■ **PROBLEM DESCRIPTION**:
Within the data below, how many lines contain "height"? Reply with the number only.

■ **EXERCISE DATA**:
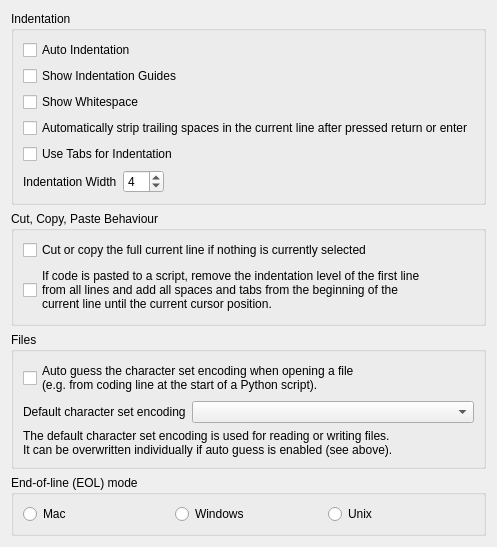
Above: Qitom/ui/widgetPropEditorGeneral.ui from itom-project/itom before the change. Below: the same form after it.
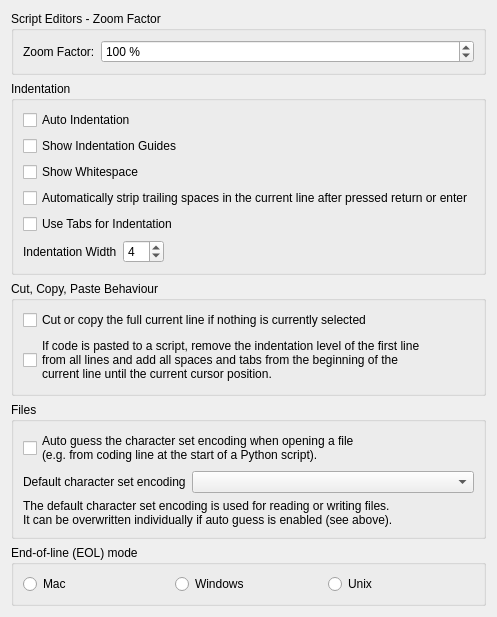
That is the form after the change.

Commit message: script zoom factor initially implemented: The script zoom factor can be set via the property editor dialog or via Ctrl+Mouse Wheel. All scripts have the same factor. The command line must still be connected. The current zoom factor is stored in the settings and restored after a new start of itom.

The edit to the form file:
```diff
--- a/Qitom/ui/widgetPropEditorGeneral.ui
+++ b/Qitom/ui/widgetPropEditorGeneral.ui
@@ -6,8 +6,8 @@
    <rect>
     <x>0</x>
     <y>0</y>
-    <width>452</width>
-    <height>503</height>
+    <width>486</width>
+    <height>610</height>
    </rect>
   </property>
   <property name="minimumSize">
@@ -22,6 +22,44 @@
   <layout class="QVBoxLayout" name="verticalLayout_8">
    <item>
     <layout class="QVBoxLayout" name="verticalLayout_7">
+     <item>
+      <widget class="QGroupBox" name="groupZoom">
+       <property name="title">
+        <string>Script Editors - Zoom Factor</string>
+       </property>
+       <layout class="QHBoxLayout" name="horizontalLayout_4" stretch="0,1">
+        <item>
+         <widget class="QLabel" name="label_4">
+          <property name="text">
+           <string>Zoom Factor:</string>
+          </property>
+         </widget>
+        </item>
+        <item>
+         <widget class="QSpinBox" name="spinZoom">
+          <property name="toolTip">
+           <string>Ctrl+Mouse Wheel</string>
+          </property>
+          <property name="suffix">
+           <string> %</string>
+          </property>
+          <property name="minimum">
+           <number>20</number>
+          </property>
+          <property name="maximum">
+           <number>400</number>
+          </property>
+          <property name="singleStep">
+           <number>10</number>
+          </property>
+          <property name="value">
+           <number>100</number>
+          </property>
+         </widget>
+        </item>
+       </layout>
+      </widget>
+     </item>
      <item>
       <widget class="QGroupBox" name="groupIndentation">
        <property name="minimumSize">
```
The commit also changes 18 other files.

■ **ANSWER TO THE EXERCISE**:
2